The Pilgrims land in the New World earlier than they’d planned, pushing ashore at Plymouth Rock because they’re out of booze. “We could not now take much time for further search or consideration,” writes William Bradford, “our victuals being much spent, especially our beere.” As good a reason to start a country as any.
Boston’s first brewpub opens for business. The woods were scary, the winters harsh, the Puritan religion severe. But our forefathers had their priorities in order.
The Sons of Liberty band together at the Green Dragon Tavern. While not plotting the Boston Tea Party, they play table skittles ( Golden Tee not yet having been invented) and puff pipes (a smoking ban not yet having been imposed). The Green Dragon still exists, and the Sons’ tab is still outstanding.
Brewer Samuel Adams signs the Declaration of Independence, believing fervently as he does in “life, liberty, and the pursuit of happy hours.”

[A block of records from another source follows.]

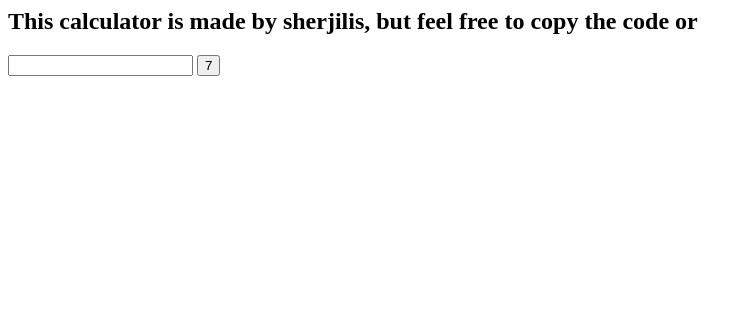
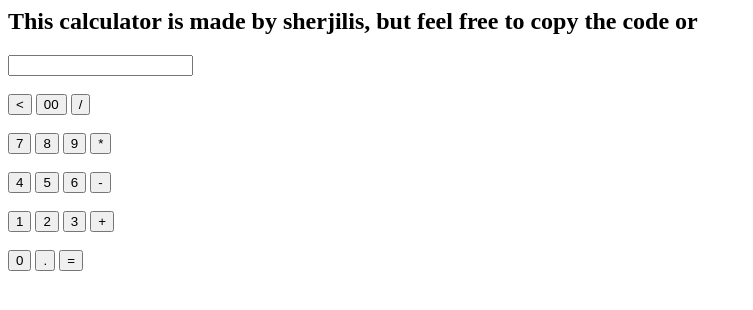
Before and after one commit to sherjilis-haxr/testcalculator, a plain HTML site: page index.html in a window 1280 px wide. Shown: the whole page, without its empty margins (0-753 px from the left). Drawn offline with Linux system fonts and the light colour scheme.

Commit message:
Update index.html

```diff
--- a/index.html
+++ b/index.html
@@ -9,5 +9,30 @@
 
       <form name="form1" class="calci" action="index.html" method="POST">
   <input type="text" name="answer" id="display">
+  <br>
+        </br>
+  <input type="button" class="btnDesign" value="<" onclick="form1.answer.value=form1.answer.value.substring<0,form1.answer.value.length*1-1)">
+  <input type="button" class="btnDesign" value="00" onclick="form1.answer.value+='00'">
+  <input type="button" class="btnDesign" value="/" onclick="form1.answer.value+='/'">
+  <br>
+  </br>
   <input type="button" class="btnDesign" value="7" onclick="form1.answer.value+='7'">
+  <input type="button" class="btnDesign" value="8" onclick="form1.answer.value+='8'">
+  <input type="button" class="btnDesign" value="9" onclick="form1.answer.value+='9'">
+  <input type="button" class="btnDesign" value="*" onclick="form1.answer.value+='*'">
+  <br>
+</br>
+  <input type="button" class="btnDesign" value="4" onclick="form1.answer.value+='4'">
+  <input type="button" class="btnDesign" value="5" onclick="form1.answer.value+='5'">
+  <input type="button" class="btnDesign" value="6" onclick="form1.answer.value+='6'">
+  <input type="button" class="btnDesign" value="-" onclick="form1.answer.value+='-'">
+<br></br>
+  <input type="button" class="btnDesign" value="1" onclick="form1.answer.value+='1'">
+  <input type="button" class="btnDesign" value="2" onclick="form1.answer.value+='2'">
+  <input type="button" class="btnDesign" value="3" onclick="form1.answer.value+='3'">
+  <input type="button" class="btnDesign" value="+" onclick="form1.answer.value+='+'">
+<br></br>
+  <input type="button" class="btnDesign" value="0" onclick="form1.answer.value+='0'">
+  <input type="button" class="btnDesign" value="." onclick="form1.answer.value+='.'">
+  <input type="button" class="btnDesign" value="=" onclick="form1.answer.value+='='">
 </html>
```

Boston is the epicenter of American brewing. At the turn of the century there are more than 30 breweries here — more per capita than in any other American city. We were thirsty.
Prohibition strikes. We tried to think of a joke for this one, but there’s nothing funny about it.

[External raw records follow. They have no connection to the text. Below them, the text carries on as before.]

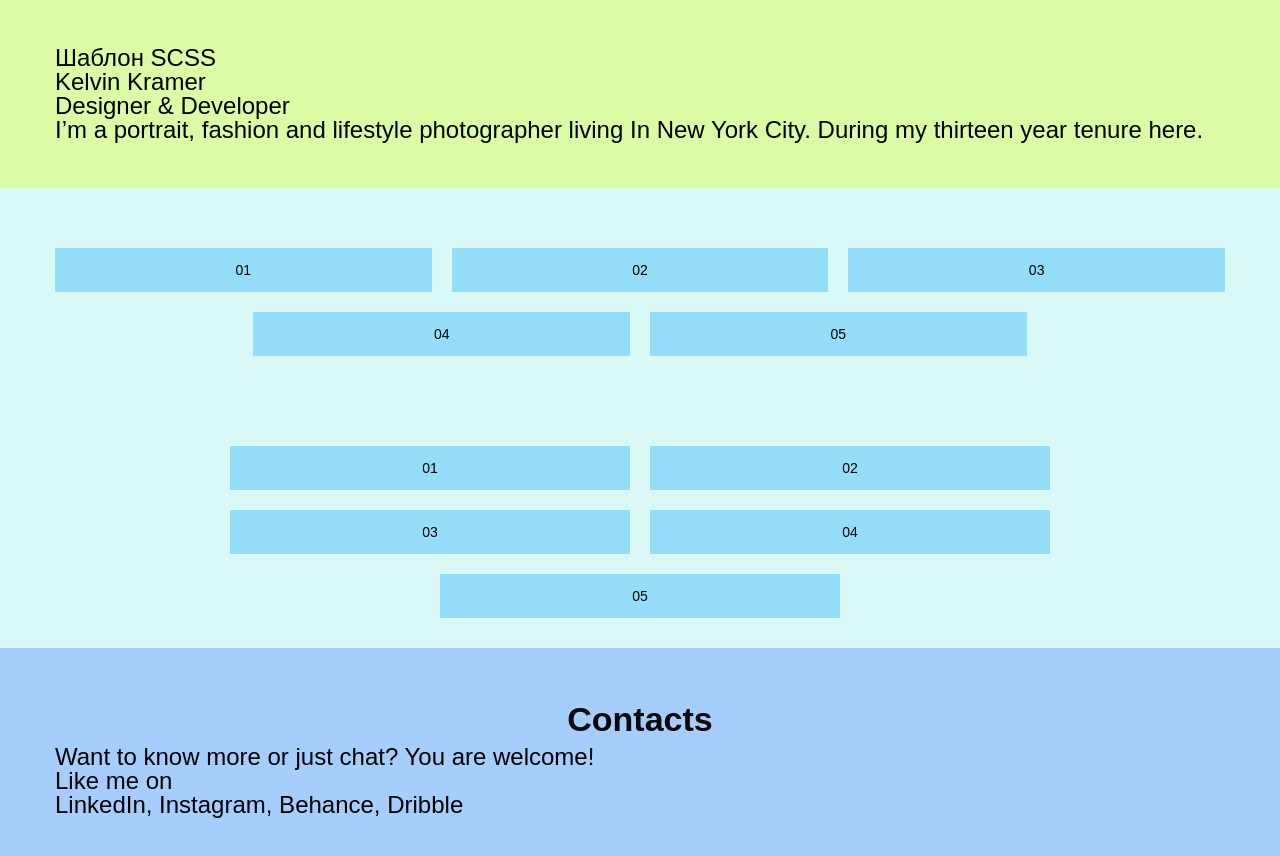
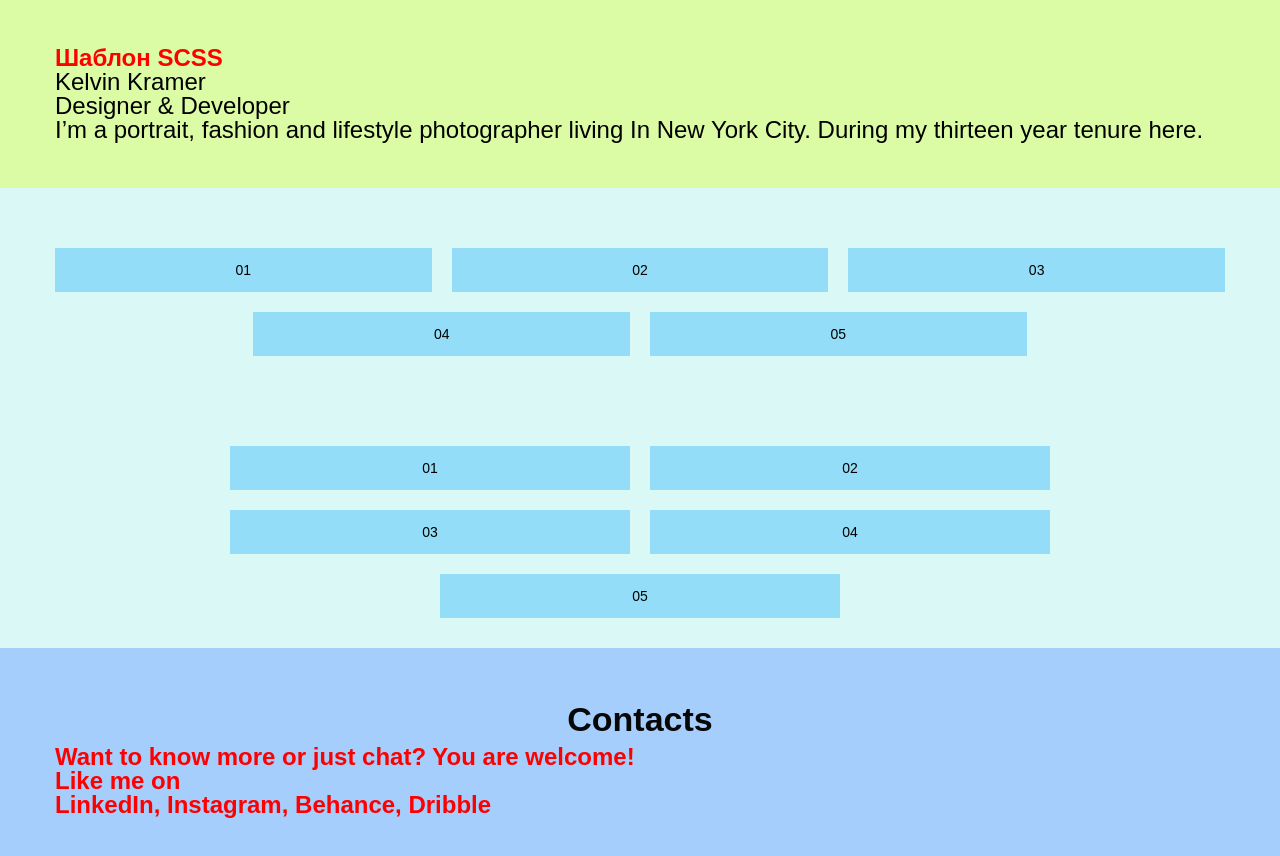
Before and after one commit to SergeiLSL/sample-scss, a plain HTML site: page index.html in a window 1280 px wide. Drawn offline with Linux system fonts and the light colour scheme.

Commit message:
проба

```diff
--- a/scss/_index.scss
+++ b/scss/_index.scss
@@ -218,3 +218,9 @@
 		flex-basis: 33.333%;
 	}
 }
+
+p {
+	font-size: 24px;
+	color: red;
+	font-weight: 700;
+}
```
Also changed, not shown: index.html (+1 -1 lines), css/style.css.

Joseph Kennedy’s bootlegging and rum-running helps fund a political dynasty. His son Ted (who, ironically, would have been his best customer) is born in 1932 — just in time for repeal the following year.
The golden age of fraternity. At BU and BC, Harvard and MIT, the Kingsmen blare from hi-fi stereos, togas are worn and torn off, and alcohol is guzzled by the gallonful. Then the hippies come along with their “grass” and “LSD” and ruin the party.
Jim Koch founds Boston Beer Company and helps kick-start a new craft-brew revolution. His philosophy is simple: beer should taste good. What a concept! Three years later, Harpoon keeps the ball rolling, and Boston Beer Works, Cambridge Brewing Company, Buzzard’s Bay, and Mercury Brewing spearhead a new golden age in Massachusetts beer.
After being nicked at a New Year’s Eve party for intoxication and held for nine hours by the Waltham police until he sobered up, 25-year-old Eric Laverrier sues the Commonwealth of Massachusetts, asserting that the Constitution allows him to drink to excess on private property. When the Beastie Boys wrote “Fight for Your Right to Party,” they probably didn’t mean it quite this literally.